April 2006 - Ken Reeves submitted a budget for the Mayor's Office that is 54.3% higher than the previous year. The cause for the increase is a proposal for personal staff for all the remaining councillors at a recurring annual cost of about a quarter-million dollars. There was no public indication of any kind that such an extravagant plan was in the works. An order is on the May 1 City Council agenda (after the budget was already submitted on April 24 including the increase) formally calling for the major staff increase. The order is co-sponsored by Reeves, Toomey, Decker, Galluccio, Sullivan, and Davis. It is expected that, like every person hired to date as staff for the vice-mayor (and most of those on the mayor's staff), all of the new “research assistants” will be affiliated with the election campaigns of the officials they will serve. Curiously, these patronage hires will be occurring at a time when there are fewer major issues before the Council and when an unprecedented number of councillors are either serving in other elected positions or seeking election to other positions now or in the near future. - RW, April 28, 2006
Three Rings for the Elven-kings under the sky,
One Ring to rule them all,
The nine Nazgūl arose as Sauron's most powerful servants in the Second Age of Middle-earth. It is said that three of the Nine were originally "Great Lords" of Nśmenor. They were all powerful mortal Men to whom Sauron each gave nine Rings of Power. These proved to be their undoing:
"Those who used the Nine Rings became mighty in their day, kings, sorcerers, and warriors of old. They obtained glory and great wealth, yet it turned to their undoing. They had, as it seemed, unending life, yet life became unendurable to them. They could walk, if they would, unseen by all eyes in this world beneath the sun, and they could see things in worlds invisible to mortal men; but too often they beheld only the phantoms and delusions of Sauron.

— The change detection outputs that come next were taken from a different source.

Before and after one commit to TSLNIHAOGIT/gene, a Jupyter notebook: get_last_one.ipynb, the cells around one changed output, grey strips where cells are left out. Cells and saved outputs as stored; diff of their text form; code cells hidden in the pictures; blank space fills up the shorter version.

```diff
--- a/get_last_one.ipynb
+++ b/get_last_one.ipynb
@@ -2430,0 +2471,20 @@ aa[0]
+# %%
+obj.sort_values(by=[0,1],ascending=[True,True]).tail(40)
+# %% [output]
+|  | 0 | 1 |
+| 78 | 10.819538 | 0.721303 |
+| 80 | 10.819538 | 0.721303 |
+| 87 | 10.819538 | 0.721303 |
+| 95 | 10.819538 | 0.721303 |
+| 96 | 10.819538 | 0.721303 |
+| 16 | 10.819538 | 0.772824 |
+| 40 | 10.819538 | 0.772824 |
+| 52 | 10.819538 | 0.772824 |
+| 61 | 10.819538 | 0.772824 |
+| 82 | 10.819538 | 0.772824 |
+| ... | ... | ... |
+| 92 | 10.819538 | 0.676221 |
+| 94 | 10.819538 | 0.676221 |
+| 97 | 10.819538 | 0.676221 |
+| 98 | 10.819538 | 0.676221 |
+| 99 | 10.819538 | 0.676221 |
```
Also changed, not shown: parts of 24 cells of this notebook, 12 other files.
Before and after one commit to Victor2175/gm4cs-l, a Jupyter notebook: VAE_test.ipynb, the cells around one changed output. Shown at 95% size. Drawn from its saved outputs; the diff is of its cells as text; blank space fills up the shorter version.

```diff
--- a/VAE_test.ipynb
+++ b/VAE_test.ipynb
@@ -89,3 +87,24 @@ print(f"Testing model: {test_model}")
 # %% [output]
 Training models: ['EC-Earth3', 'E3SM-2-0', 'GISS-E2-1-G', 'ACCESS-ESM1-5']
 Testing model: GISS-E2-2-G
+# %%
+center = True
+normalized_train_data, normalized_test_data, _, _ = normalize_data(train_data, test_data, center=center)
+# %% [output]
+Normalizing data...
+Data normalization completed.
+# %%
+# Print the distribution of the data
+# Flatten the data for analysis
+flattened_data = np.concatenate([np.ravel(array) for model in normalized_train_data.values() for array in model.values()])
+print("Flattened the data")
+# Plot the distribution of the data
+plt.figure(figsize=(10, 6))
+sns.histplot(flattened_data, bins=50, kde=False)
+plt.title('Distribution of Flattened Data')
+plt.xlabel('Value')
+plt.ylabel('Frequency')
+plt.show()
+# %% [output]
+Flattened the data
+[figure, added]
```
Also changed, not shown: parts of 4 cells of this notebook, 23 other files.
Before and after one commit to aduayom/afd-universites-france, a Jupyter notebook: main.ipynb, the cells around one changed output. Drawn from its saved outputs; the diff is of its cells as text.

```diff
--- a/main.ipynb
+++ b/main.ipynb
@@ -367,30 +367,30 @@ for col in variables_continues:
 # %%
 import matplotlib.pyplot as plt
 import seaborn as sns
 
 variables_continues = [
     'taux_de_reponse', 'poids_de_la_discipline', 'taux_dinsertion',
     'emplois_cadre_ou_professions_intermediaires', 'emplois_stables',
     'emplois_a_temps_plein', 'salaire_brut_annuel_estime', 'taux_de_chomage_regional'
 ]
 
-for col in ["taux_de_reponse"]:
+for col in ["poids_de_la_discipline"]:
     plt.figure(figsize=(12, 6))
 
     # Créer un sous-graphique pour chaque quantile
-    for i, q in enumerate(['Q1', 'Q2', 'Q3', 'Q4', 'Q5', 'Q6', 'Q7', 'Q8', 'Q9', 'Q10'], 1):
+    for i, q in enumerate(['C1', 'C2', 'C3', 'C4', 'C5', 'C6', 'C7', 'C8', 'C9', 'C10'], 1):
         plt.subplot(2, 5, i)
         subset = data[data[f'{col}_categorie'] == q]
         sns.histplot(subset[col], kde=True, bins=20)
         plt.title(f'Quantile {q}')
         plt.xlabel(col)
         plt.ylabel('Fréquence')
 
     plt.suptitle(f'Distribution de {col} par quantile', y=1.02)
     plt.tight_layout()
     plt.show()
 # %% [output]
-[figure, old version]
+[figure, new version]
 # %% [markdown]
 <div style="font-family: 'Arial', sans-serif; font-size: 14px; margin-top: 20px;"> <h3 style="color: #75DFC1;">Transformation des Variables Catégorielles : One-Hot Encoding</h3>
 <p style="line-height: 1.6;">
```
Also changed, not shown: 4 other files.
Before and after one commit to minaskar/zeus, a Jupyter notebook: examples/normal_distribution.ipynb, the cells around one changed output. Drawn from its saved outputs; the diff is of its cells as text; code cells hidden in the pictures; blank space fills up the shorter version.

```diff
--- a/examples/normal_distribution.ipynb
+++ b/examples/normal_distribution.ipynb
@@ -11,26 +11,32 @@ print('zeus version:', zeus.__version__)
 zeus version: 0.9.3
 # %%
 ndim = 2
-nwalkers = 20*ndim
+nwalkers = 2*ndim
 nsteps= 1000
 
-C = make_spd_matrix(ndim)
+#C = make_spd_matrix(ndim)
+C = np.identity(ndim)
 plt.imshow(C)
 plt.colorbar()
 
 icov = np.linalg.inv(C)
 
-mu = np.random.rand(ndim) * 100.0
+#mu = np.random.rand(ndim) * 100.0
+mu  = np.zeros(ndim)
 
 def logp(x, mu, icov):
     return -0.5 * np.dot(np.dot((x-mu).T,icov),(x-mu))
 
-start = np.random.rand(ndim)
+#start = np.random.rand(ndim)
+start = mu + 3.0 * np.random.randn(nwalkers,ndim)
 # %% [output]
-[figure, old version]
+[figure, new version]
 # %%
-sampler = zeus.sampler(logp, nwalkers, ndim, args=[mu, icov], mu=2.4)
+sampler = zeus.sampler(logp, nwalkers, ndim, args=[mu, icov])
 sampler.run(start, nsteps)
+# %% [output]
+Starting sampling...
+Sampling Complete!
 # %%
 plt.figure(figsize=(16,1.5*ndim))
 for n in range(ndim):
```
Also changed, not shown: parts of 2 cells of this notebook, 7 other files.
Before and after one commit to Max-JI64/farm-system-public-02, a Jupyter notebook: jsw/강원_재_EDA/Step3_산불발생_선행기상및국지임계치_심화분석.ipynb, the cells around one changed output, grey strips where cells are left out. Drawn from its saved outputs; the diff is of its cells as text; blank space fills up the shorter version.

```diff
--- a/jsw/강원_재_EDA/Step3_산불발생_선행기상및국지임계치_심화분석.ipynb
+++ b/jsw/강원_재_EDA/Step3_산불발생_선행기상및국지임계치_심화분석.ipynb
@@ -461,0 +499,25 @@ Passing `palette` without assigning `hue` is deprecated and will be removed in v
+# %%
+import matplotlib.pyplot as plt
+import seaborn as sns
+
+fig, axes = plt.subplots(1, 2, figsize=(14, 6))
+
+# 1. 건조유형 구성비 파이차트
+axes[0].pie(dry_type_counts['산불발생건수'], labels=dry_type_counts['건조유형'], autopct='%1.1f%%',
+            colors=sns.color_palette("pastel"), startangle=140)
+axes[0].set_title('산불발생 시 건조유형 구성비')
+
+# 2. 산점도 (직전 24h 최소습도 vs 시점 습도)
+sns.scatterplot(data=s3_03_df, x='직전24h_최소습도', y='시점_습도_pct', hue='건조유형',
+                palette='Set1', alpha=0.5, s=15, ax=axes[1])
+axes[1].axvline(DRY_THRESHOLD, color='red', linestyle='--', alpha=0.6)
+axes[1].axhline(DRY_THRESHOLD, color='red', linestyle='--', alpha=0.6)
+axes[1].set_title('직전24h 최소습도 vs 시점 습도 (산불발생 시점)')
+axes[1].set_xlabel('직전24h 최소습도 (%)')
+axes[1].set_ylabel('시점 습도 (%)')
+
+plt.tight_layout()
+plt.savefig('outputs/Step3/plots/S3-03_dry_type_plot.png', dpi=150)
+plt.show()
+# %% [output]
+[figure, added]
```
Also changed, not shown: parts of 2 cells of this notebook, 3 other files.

And one by one, sooner or later, according to their native strength and to the good or evil of their wills in the beginning, they fell under the thralldom of the ring that they bore and of the domination of the One which was Sauron's. And they became forever invisible save to him that wore the Ruling Ring, and they entered into the realm of shadows. The Nazgūl were they, the Ringwraiths, the Enemy's most terrible servants; darkness went with them, and they cried with the voices of death" (The Silmarillion: "Of the Rings of Power and the Third Age", 289).
The corrupting effect of the rings caused their bodily forms to fade over time until they had become wraiths entirely. Given visible form only through their attire, their original form was completely invisible to mortal eyes. The red reflection in their eyes could be plainly distinguished even in daylight, and in a rage they appeared in a hellish fire. They had many weapons, which included long swords of steel and flame, daggers with magical venomous properties and black maces of great strength.